> **YOUR GOAL**
Set down exactly the stretch of lines below that opens at the line containing "plt.gca().get_xaxis().set_ticklabels([])" and continues through the last line of the entries, and nothing else.

Change detection outputs:
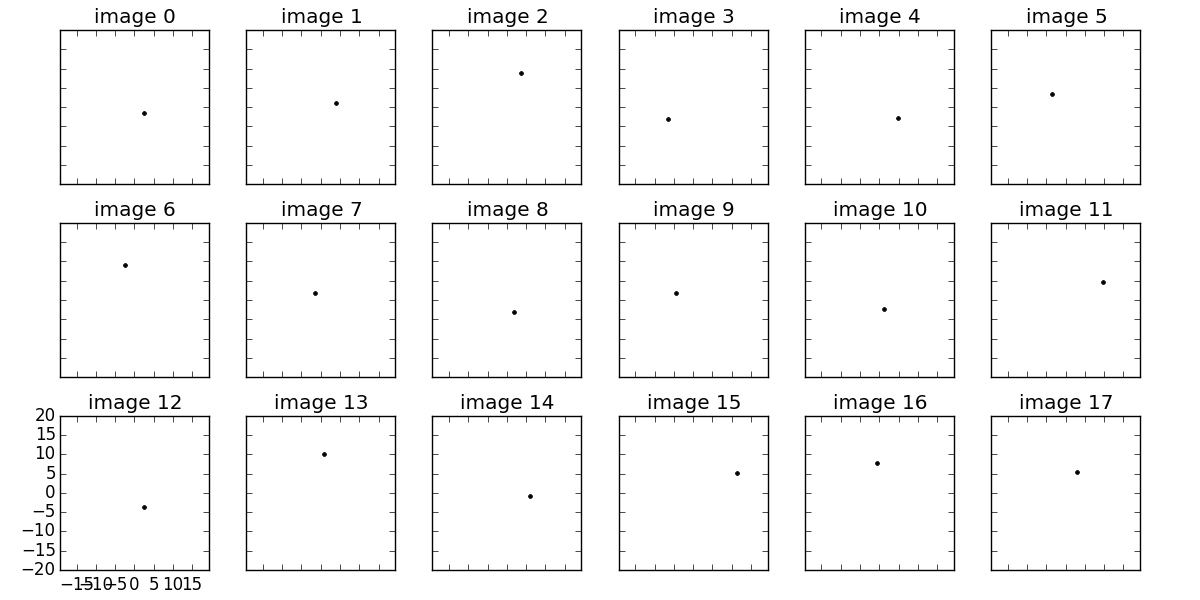
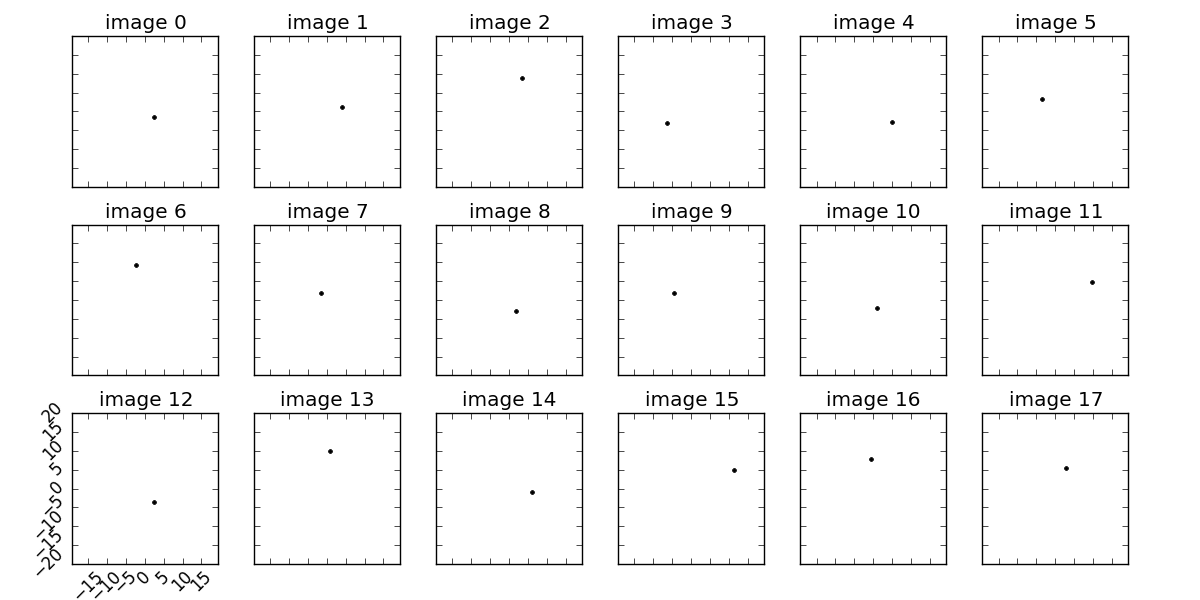
tweak ticks

Changed region(s): [[0.0308, 0.0, 0.9558, 1.0]]

diff --git a/code/plot_gaussian_results.py b/code/plot_gaussian_results.py
@@ -72,15 +72,17 @@ def plot_data(model, sampling=False):
         prefix = "data_" + prefix
     plt.figure(figsize=(12,6))
     plt.clf()
-    plt.subplots_adjust(bottom=0.05, top=0.95, left=0.05, right=0.95,
+    plt.subplots_adjust(bottom=0.06, top=0.94, left=0.06, right=0.94,
                         wspace=0.25, hspace=0.25)
     nex = np.min((18, model.N))
     for n in range(nex):
-        plt.subplot(3,6,n+1)
+        plt.subplot(3, 6, n+1)
+        plt.xticks(rotation=45)
+        plt.yticks(rotation=45)
         plot_datum(model, n)
         if sampling:
             plot_posterior_sampling(model, n)
-        if (n+1) != 13:
+        if (n+1) != 13: # magic
             plt.gca().get_xaxis().set_ticklabels([])
             plt.gca().get_yaxis().set_ticklabels([])
         plt.axis("equal")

> **EXERCISE SOLUTION**
             plt.gca().get_xaxis().set_ticklabels([])
             plt.gca().get_yaxis().set_ticklabels([])
         plt.axis("equal")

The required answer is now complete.